• **Task objective**
Search string "AiFillTwitterCircle": state how many lines in the material below contain it, and nothing else.

[[ Data section open ]]

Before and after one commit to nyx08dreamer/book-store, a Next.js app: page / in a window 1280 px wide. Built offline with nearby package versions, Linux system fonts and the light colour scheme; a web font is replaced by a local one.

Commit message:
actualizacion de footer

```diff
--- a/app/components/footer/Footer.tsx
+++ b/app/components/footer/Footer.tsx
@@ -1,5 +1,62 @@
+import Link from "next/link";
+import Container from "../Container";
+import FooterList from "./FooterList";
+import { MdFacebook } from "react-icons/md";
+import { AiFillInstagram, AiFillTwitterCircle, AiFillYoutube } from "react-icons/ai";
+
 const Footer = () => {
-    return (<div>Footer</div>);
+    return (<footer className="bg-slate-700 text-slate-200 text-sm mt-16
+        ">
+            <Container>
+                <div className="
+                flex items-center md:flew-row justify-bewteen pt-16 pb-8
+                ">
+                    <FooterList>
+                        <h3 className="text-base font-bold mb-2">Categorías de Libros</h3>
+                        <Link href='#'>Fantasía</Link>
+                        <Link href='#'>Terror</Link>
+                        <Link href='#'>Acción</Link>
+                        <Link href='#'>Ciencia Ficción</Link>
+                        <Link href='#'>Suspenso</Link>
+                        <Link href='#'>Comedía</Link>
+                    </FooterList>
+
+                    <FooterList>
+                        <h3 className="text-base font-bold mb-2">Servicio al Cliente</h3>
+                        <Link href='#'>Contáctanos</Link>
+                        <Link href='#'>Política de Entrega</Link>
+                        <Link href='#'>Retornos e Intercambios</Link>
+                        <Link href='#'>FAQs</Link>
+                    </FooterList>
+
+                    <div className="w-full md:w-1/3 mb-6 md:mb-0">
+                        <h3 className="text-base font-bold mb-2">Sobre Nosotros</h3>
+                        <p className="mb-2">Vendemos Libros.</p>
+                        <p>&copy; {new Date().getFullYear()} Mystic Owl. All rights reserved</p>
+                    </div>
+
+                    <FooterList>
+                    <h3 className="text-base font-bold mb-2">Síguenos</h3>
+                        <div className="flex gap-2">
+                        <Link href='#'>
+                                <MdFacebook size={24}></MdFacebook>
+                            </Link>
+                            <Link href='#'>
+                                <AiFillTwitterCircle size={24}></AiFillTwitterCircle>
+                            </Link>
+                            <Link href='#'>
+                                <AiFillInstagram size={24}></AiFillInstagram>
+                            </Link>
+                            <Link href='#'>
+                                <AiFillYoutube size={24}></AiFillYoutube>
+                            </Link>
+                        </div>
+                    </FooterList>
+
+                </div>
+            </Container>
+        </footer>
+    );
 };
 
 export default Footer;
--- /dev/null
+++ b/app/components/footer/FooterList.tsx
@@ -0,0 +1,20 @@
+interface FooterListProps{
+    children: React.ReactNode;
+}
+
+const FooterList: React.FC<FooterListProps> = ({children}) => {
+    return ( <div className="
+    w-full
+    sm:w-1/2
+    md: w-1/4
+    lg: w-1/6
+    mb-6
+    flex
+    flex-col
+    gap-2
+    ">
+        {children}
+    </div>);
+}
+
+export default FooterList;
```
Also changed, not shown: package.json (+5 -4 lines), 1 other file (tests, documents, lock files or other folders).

[[ Data section closed ]]

• **Task response**
2